IMO, the two expansion rates -- one from the CMBR representing the expansion rate 13.8 Gyrs. ago; one for the rate today -- simply tell us that the expansion rate of space is not fixed for all time. Given the discovery of DE, the arguments from scientists that DE's influence over spacetime is growing would require that these rates differ.
How can we claim the universe is, and has been, accelerating but require it to always have one speed? What good is acceleration if nothing can go faster? [I once had a car like that.
] I've yet to see an explanation for this simple question.
Also, the reason the Hubble Constant is now called the Hubble-Lemaitre Constant is because astronomers like to give credit where credit is due, but because of the remarkable clout and contributions from Hubble, the other two key players got set aside, apparently.
For those interested in the BBT story....
BBT Chronology:
1912 -- Henrietta Swan Leavitt gives us the Cepheid variable law that allowed for galaxy distance determinations, necessary to find their expansion rates.
1912 -- September 17 Vesto Slipher found, with great effort, the first redshift data for galaxies (extragalactic nebulae).
1914 -- In a meeting of the American Astronomical Society, Slipher presented results for a total of 15 distant nebulae (later called galaxies). He was so convincing that his results were received by the audience (chronicles say) with a very long, standing ovation. Apparently, this is unusual.
George's Lemaitre was at that meeting.
1915-1916 GR (General Relativity) introduced by Einstein.
1917 – Einstein used GR to build a cosmology model.
1922 Alexander Friedmann found a math solution of Einstein’s equations suggesting the universe could be expanding or contracting.
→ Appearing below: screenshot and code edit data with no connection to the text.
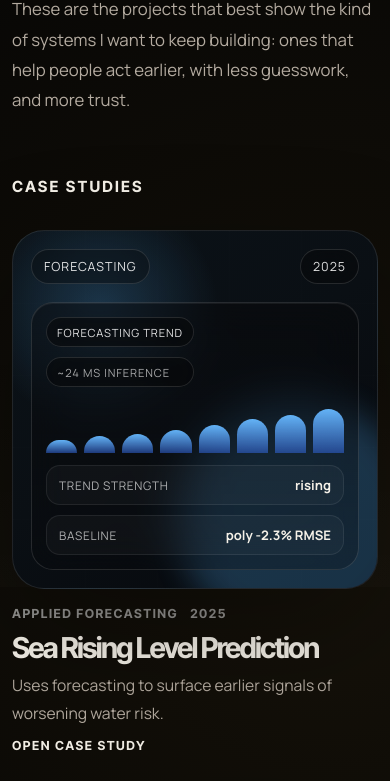
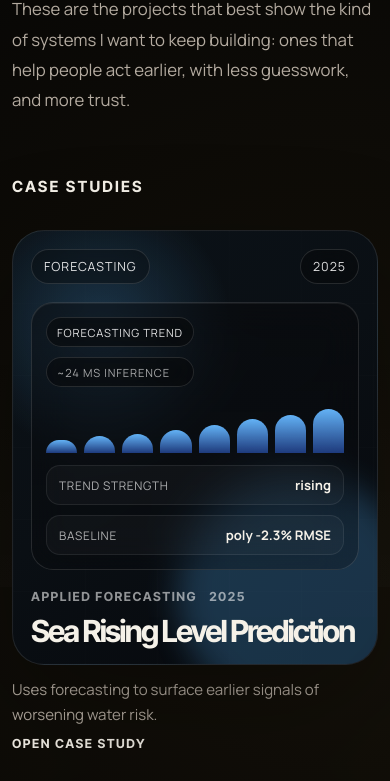
Before and after one commit to danglewaee/Personal-Website, a plain HTML site: page work.html in a window 390 px wide. Shown: the part 257-1038 px from the top of the page. Drawn offline with nearby package versions, Linux system fonts and the light colour scheme.

Commit message:
Make project sections more gallery-driven

```diff
--- a/script.js
+++ b/script.js
@@ -792,31 +792,39 @@ function renderProjectGallery(containerId, projects) {
     return;
   }
 
+  const isHomeGallery = containerId === "home-project-gallery";
+
   container.innerHTML = projects
-    .map((project) => {
+    .map((project, index) => {
       const link = getProjectLinkAttrs(project);
       const ctaLabel = caseStudyPages[project.name] ? "Open case study" : "View GitHub";
+      const layoutClass = isHomeGallery
+        ? index === 0
+          ? "gallery-card-primary"
+          : "gallery-card-secondary"
+        : index === 0
+          ? "gallery-card-featured"
+          : "gallery-card-standard";
+      const summaryMarkup = isHomeGallery ? "" : `<p class="gallery-card-summary">${project.summary}</p>`;
 
       return `
-        <a class="gallery-card reveal" href="${link.href}"${link.attrs}>
+        <a class="gallery-card ${layoutClass} reveal" href="${link.href}"${link.attrs}>
           <div class="project-cover gallery-card-cover ${project.coverClass}">
             <div class="cover-top">
               <span class="cover-chip">${project.coverLabel}</span>
               <span class="cover-year">${project.year}</span>
             </div>
             ${renderProjectPreview(project)}
-            <div class="cover-bottom">
-              <h3 class="cover-title">${project.name}</h3>
-              <p class="cover-caption">${project.coverCaption}</p>
+            <div class="gallery-cover-copy">
+              <div class="gallery-cover-meta">
+                <span class="gallery-card-type">${project.type}</span>
+                <span class="gallery-card-year">${project.year}</span>
+              </div>
+              <h3 class="gallery-card-title">${project.name}</h3>
             </div>
           </div>
           <div class="gallery-card-body">
-            <div class="gallery-card-meta">
-              <span class="gallery-card-type">${project.type}</span>
-              <span class="gallery-card-year">${project.year}</span>
-            </div>
-            <h3 class="gallery-card-title">${project.name}</h3>
-            <p class="gallery-card-summary">${project.summary}</p>
+            ${summaryMarkup}
             <span class="gallery-card-cta">${ctaLabel}</span>
           </div>
         </a>
--- a/styles.css
+++ b/styles.css
@@ -768,17 +768,18 @@ h2 {
 }
 
 .project-gallery-home {
-  grid-template-columns: 1fr;
+  grid-template-columns: repeat(12, minmax(0, 1fr));
+  gap: 24px;
 }
 
 .project-gallery-work {
-  grid-template-columns: repeat(2, minmax(0, 1fr));
-  gap: 32px 26px;
+  grid-template-columns: repeat(12, minmax(0, 1fr));
+  gap: 28px 24px;
 }
 
 .gallery-card {
   display: grid;
-  gap: 16px;
+  gap: 12px;
   color: inherit;
   transition: transform 220ms ease;
 }
@@ -792,21 +793,58 @@ h2 {
   box-shadow: none;
 }
 
-.gallery-card .cover-bottom {
-  display: none;
-}
-
-.project-gallery-work .gallery-card-cover {
-  min-height: 360px;
+.gallery-card-primary {
+  grid-column: span 12;
+}
+
+.gallery-card-secondary {
+  grid-column: span 6;
+}
+
+.gallery-card-featured {
+  grid-column: span 7;
+}
+
+.gallery-card-standard {
+  grid-column: span 5;
+}
+
+.gallery-card:nth-child(3),
+.gallery-card:nth-child(5) {
+  align-self: start;
+}
+
+.gallery-card-primary .gallery-card-cover {
+  min-height: 520px;
+}
+
+.gallery-card-secondary .gallery-card-cover {
+  min-height: 320px;
+}
+
+.gallery-card-featured .gallery-card-cover {
+  min-height: 460px;
+}
+
+.gallery-card-standard .gallery-card-cover {
+  min-height: 340px;
 }
 
 .gallery-card-body {
   display: grid;
+  gap: 8px;
+  max-width: 34ch;
+}
+
+.gallery-cover-copy {
+  position: relative;
+  z-index: 1;
+  display: grid;
   gap: 10px;
-  max-width: 48ch;
-}
-
-.gallery-card-meta {
+  margin-top: auto;
+}
+
+.gallery-cover-meta {
   display: flex;
   align-items: center;
   gap: 12px;
@@ -827,15 +865,15 @@ h2 {
 
 .gallery-card-title {
   margin: 0;
-  font-size: clamp(1.8rem, 2.5vw, 2.5rem);
-  line-height: 0.98;
+  font-size: clamp(1.9rem, 2.6vw, 2.8rem);
+  line-height: 0.94;
 }
 
 .gallery-card-summary {
   margin: 0;
   color: var(--muted);
-  font-size: 0.98rem;
-  line-height: 1.75;
+  font-size: 0.94rem;
+  line-height: 1.68;
 }
 
 .gallery-card-cta {
@@ -1993,8 +2031,19 @@ body[data-page="project-detail"] h1 {
     font-size: clamp(2.8rem, 12vw, 5rem);
   }
 
+  .project-gallery-home,
   .project-gallery-work {
-    grid-template-columns: 1fr;
+    grid-template-columns: repeat(2, minmax(0, 1fr));
+  }
+
+  .gallery-card-primary,
+  .gallery-card-featured {
+    grid-column: span 2;
+  }
+
+  .gallery-card-secondary,
+  .gallery-card-standard {
+    grid-column: span 1;
   }
 }
 
@@ -2057,8 +2106,23 @@ body[data-page="project-detail"] h1 {
   }
 
   .gallery-card-cover,
-  .project-gallery-work .gallery-card-cover {
+  .gallery-card-primary .gallery-card-cover,
+  .gallery-card-secondary .gallery-card-cover,
+  .gallery-card-featured .gallery-card-cover,
+  .gallery-card-standard .gallery-card-cover {
     min-height: 300px;
+  }
+
+  .project-gallery-home,
+  .project-gallery-work {
+    grid-template-columns: 1fr;
+  }
+
+  .gallery-card-primary,
+  .gallery-card-secondary,
+  .gallery-card-featured,
+  .gallery-card-standard {
+    grid-column: span 1;
   }
 }
 .about-intro-grid {
```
Einstein rejects this idea since the status quo was for a static universe.
DeSitter, and others, offered models that allowed for redshift in a static universe. DeSitter's model, for example, worked fine as long as his universe included no mass.
1927 -- Independent of Friedmann, Lemaitre, using GR, published (in French) his theory introducing not only the math for an expanding universe, but also evidence for this expansion (i.e. physics). His paper is entitled ‘Un Univers homogene de masse constante et de rayon croissant rendant compte de la vitesse radiale des n´ebuleuses extra-galactiques’. There's no evidence anybody every read this Belgium work.
In this paper, Lemaitre introduced the world's first estimate for an expansion rate for the universe. He used the redshift data from Slipher and the galaxy distances from Hubble. Combining these gives an approximate expansion rate.
In 1929, I think, he listened to Eddington claim there was no explanation for the redshifts. He translated his original paper and soon the prominent scientists had their explanation. But Hubble had greatly improved the data, so Lemaitre left out his cruder estimate for the expansion rate, opening the door further for Hubble to get credit, accidentally.
Einstein stated that his math was fine but his physics was "abominable". [Einstein was stuck on the enduring Static model, but others soon un-glued him once Lemaitre gave an English translation to Eddington, who gave it to DeSitter. They quickly recognized its importance, as did Einstein.
Hubble, with the Hooker telescope and Humason, greatly improved the accuracy of both the distances to galaxies as well as, their redshift. Surprisingly, Hubble never stated that he held that the universe is actually expanding. His graphs imply otherwise, admittedly, but I would bet an ice cream sundae that no one can show where he published anything explicitly stating the universe is expanding, though I could be wrong, as well as several science writers, btw. Hubble stated that he was an astronomer, not a theorist. [He was also friends with deSitter, if that's a factor.]